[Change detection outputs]
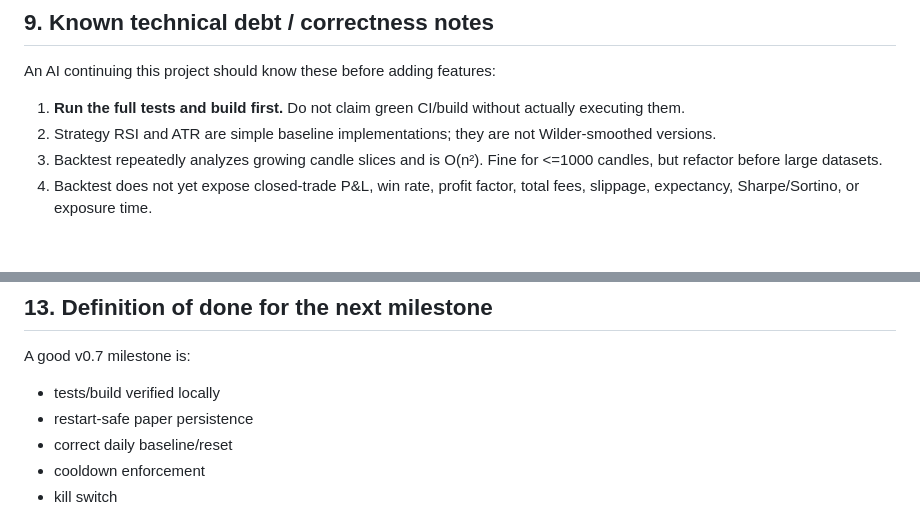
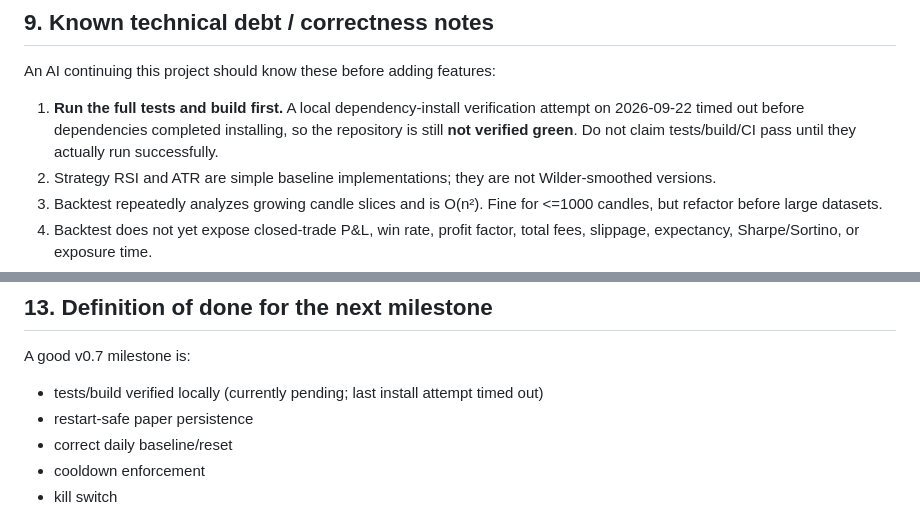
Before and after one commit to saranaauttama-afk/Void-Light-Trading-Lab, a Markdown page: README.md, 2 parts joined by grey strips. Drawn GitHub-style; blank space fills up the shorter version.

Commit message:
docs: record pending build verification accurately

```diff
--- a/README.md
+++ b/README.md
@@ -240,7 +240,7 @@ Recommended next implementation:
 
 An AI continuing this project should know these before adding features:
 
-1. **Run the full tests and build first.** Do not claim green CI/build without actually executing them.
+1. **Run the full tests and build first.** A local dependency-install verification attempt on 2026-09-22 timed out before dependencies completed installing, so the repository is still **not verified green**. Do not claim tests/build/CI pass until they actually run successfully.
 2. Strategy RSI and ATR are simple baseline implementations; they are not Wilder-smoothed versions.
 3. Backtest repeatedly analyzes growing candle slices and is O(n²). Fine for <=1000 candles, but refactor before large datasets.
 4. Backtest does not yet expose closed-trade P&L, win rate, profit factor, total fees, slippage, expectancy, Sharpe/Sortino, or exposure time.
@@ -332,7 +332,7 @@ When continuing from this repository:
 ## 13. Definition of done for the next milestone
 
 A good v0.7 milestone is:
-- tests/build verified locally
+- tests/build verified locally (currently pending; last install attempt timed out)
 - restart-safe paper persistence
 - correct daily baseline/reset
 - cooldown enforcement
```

--

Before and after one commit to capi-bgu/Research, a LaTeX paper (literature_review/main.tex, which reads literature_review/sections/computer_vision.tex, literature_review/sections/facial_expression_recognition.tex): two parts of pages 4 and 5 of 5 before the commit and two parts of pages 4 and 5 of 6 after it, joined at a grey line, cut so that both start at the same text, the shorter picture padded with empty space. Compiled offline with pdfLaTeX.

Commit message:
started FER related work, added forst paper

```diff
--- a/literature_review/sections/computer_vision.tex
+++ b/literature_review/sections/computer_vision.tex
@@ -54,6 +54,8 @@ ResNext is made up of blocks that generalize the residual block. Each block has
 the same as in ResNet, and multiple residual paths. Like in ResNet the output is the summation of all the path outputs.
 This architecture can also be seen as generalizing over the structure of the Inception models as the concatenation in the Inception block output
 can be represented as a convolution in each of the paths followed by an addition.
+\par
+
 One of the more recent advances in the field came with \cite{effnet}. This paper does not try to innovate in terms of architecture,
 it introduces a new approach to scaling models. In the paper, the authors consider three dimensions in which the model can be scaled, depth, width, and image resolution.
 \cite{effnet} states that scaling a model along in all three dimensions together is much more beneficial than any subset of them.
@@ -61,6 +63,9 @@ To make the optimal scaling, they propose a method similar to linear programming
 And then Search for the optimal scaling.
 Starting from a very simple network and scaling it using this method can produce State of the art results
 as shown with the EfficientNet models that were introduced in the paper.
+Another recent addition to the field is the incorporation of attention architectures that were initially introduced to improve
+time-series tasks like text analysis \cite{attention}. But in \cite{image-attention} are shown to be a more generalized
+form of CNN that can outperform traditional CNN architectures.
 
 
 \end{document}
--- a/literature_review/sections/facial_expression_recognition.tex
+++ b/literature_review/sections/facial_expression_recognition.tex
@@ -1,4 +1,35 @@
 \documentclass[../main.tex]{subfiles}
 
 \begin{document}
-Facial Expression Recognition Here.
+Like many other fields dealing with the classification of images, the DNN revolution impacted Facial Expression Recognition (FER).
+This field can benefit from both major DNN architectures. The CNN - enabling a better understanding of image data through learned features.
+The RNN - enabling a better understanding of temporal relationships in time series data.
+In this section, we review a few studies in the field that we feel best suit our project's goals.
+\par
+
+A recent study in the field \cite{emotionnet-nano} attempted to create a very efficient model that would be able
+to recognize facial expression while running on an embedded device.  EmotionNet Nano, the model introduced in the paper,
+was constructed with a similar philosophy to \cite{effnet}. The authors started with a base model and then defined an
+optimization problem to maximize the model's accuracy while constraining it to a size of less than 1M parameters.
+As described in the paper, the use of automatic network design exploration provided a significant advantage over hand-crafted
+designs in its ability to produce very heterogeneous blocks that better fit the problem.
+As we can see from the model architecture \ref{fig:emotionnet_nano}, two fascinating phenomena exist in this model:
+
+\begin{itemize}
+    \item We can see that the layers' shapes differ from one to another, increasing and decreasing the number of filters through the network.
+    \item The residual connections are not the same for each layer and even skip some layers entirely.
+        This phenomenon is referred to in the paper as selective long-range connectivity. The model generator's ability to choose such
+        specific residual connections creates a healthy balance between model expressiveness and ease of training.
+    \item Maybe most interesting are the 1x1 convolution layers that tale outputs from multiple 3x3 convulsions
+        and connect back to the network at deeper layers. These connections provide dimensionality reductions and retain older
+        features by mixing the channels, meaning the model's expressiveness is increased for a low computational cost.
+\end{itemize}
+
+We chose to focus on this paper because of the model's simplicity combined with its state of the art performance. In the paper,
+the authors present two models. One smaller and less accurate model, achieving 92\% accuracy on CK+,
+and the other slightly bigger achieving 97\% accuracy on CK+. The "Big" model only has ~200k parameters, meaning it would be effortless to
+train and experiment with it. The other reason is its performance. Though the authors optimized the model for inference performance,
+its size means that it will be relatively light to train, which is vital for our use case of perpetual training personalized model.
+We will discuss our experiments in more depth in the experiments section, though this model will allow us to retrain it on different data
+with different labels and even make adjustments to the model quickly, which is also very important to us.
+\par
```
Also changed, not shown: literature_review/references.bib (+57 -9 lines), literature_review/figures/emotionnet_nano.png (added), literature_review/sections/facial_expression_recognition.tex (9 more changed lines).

◆ Instructions to follow ◆
Read through the entries and copy each line in which "README" appears.

◆ Your response ◆
Before and after one commit to saranaauttama-afk/Void-Light-Trading-Lab, a Markdown page: README.md, 2 parts joined by grey strips. Drawn GitHub-style; blank space fills up the shorter version.
--- a/README.md
+++ b/README.md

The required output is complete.